Who had the edge if a war broke out between the U.S. and Soviets in 1945?


Mar 3, 2010
The Red army was huge. Think we could have stopped their armored hordes without using the bomb? I'm not so sure.
The only advantage the Soviet army would have if they attacked on the ground in Europe would be a million car traffic jam heading west. }:-)

Apart from that, fuck knows mate, I'll leave it to the experts.
Much of their army, I think about 1/3 was tied up on the Chinese border during the Sino/Soviet split.
I think it would have been a stalemate. As it was through the 90's the USSR was quantity over quality. Granted, what they made was high enough quality that if you put it into the hands of millions it worked out. But America and the UK both had sizable, battle hardened forces as well and also had the edge in tech and individual training. Again, toss up, but I think it would have been the west losing france again before stalling.
But America and the UK both had sizable, battle hardened forces as well and also had the edge in tech and individual training.

The USA & the UK had the edge in tech? Not in armor. Aircraft? Sure though the Soviets were apparently very close by then if not equal, Ships? Irrelevant.

I think militarily we wouldv'e had a decent chance of beating them back but defeating them without Germany's help? Doubtful IMO.
Timing would have been everything.

We always counted on time to move troops, planes, tanks, etc into Europe (REFORGER anyone). A short notice or bolt out of the blue attack would (IMO) have taken the Warsaw Pact forces to the English Channel in short order.
In 1945?

Consider that the last drive for Berlin tooks months to setup. The Red Army was at the end of it's logistical chain (one provided by America through the Lend Lease Act and Studebaker trucks). Logistically, the Soviets were doomed in 45.

Aircraft: Fighters and bombers were pretty good, the IL-2 especially, but I question the quality of their pilots. The effectiveness of their crews against the Nazis in 44-45 is due in large part to Germany fighitng the Eighth Air Force AND the Soviets at the same time. In short, the a/c were good but I question how the Soviets could hold up against the USAAF and RAF. Don't forget, we had the RAF dominating the night and the Eighth, Fifteeth, and Twentieth Air Forces capable of daytime attacks (the 20th's B-29's would do most of their at night as well, so the strategic campaign was truly a 24/7 operation). While many debate the effectiveness of strategic bombing against Germany, you can't do the same against Japan and at a minimum it ties down their AF. They can shoot down our bombers or our tac aircraft, but they wouldn't have enough to do both.

Navy: We'd crush theirs hands down, but the Naval component wouldn't matter nearly as much as it did for Germany and Japan. The subs would not come close to inflicting the damage done by U and I boats.

Army: They had more men and better armor. Shermans were improving but their guns and armor weren't the equal of T-34/ 85's and IS-3's. Oddly, we beat the Germans through quantity and not quality when it came to armored vehicles. (We'd later shift 180 degrees during the Cold War) They had more men but their command structure was broken. If you ever read about the drive to Berlin in the spring of 45 you'd see what I mean. So, their Army had better armor and more men, but leadership and logistics would really hold them back compared to the West.
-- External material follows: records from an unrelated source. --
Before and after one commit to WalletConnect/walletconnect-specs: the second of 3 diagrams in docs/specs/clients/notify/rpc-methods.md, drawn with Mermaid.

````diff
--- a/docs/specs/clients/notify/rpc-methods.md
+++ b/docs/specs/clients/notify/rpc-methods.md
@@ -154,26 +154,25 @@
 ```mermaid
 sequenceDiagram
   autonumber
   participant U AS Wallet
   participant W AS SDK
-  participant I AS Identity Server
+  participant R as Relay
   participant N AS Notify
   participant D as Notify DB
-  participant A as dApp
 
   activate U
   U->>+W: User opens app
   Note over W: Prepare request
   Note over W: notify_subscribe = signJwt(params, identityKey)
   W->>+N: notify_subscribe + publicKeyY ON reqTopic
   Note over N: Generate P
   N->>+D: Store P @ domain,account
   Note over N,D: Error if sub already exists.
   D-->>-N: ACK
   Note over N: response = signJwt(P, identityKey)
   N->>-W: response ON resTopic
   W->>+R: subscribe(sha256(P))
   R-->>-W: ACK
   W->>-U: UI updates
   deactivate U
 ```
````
Industry: The West, all day long and twice on Sunday. Yes, without the Soviets and their 20 million dead the odds of the West beating the Axis is long indeed, but the Soviets relied on us up to the final months of the war. In addition to the trucks mentioned earlier, their a/c industry really lagged behind and needed our Lend Lease P-39's/ -63's, B-25's, and A-20's to sustain them until they could catch up.

The Bomb: We had it, but consider that at VJ Day the US possessed approximately 0 functioning nukes. Yes, 0.....we'd expended all of them on Japan or in testing. As I recall, it took months to have enough material for another bomb. The bomb would play a role, but not the decisive role it would play in the Cold War.
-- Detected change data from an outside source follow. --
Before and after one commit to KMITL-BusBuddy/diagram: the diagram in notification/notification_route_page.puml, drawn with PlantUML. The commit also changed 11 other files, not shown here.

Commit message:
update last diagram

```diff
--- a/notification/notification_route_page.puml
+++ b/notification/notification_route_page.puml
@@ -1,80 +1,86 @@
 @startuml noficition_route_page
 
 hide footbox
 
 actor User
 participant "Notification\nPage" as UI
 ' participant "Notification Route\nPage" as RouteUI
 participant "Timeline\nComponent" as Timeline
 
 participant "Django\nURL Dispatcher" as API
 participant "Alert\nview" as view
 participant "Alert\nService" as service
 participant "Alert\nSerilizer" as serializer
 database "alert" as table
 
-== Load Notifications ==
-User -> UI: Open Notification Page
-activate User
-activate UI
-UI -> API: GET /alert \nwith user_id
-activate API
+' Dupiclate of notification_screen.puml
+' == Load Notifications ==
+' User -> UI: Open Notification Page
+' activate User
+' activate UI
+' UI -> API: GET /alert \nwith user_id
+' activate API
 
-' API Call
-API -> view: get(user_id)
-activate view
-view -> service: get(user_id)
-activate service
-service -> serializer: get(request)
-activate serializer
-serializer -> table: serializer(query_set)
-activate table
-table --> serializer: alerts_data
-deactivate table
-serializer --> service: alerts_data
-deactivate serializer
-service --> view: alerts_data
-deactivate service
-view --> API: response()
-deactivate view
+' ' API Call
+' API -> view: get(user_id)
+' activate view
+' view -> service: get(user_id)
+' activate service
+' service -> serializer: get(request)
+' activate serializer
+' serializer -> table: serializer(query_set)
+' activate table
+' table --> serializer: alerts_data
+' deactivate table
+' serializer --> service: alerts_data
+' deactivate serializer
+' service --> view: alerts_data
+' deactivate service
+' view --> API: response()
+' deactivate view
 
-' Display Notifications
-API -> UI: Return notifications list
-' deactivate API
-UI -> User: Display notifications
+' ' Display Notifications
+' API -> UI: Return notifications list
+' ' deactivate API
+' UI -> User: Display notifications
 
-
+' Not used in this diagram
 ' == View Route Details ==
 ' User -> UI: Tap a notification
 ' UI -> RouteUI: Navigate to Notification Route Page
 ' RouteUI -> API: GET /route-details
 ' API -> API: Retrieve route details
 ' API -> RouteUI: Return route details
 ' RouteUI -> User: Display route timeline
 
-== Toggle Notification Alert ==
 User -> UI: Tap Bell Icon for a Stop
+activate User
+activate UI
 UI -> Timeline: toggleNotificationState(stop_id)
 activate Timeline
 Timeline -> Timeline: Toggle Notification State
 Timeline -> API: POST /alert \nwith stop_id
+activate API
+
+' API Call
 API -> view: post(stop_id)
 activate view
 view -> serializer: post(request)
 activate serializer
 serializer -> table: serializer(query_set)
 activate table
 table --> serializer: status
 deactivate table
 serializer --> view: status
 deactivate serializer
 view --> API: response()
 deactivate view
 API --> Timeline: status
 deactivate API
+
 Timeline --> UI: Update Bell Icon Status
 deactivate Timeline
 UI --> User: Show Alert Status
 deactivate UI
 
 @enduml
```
Germany: We'd have to deal witht he stigma of joining sides with the very people we'd demonized since 1939 in order to beat the Soviets. Could we have done that?

The people: both countries were war weary in '45. The people were just tired and wanted it to be over.

My prediction: IF the West enlists former Wehrmacht members regardless of unit we could return the world map to the status quo antebellum in 1939. Lithuania, Latvia, Estonia, Poland could be nations instead of puppets under the Iron Curtain. Beyond that we'd go a bridge too far. The Soviets couldn't push much further into Europe without a massive logistical undertaking that they weren't capable of.
In 1945.

I agree with FF assessment.

It would have been a stalemate. Russian's got there butts handed to them by the Germans even while Germany was fighting a two front war. Geographically Russia is so large it would have taken several years at best to take over there country in a ground campaign, if it was even possible? When you start looking at the supply logistics to maintain an attack over that great of territory and the amount of troops you would have needed as stay behinds to control the ground you have already taken. I don't think the US and the UK had the man power to accomplish the mission. Maybe if China attacked from there country and took some major ground but then your just trading one bad guy in Berlin for another another bad guy in eastern Russia. Would have been a mess any way you cut it.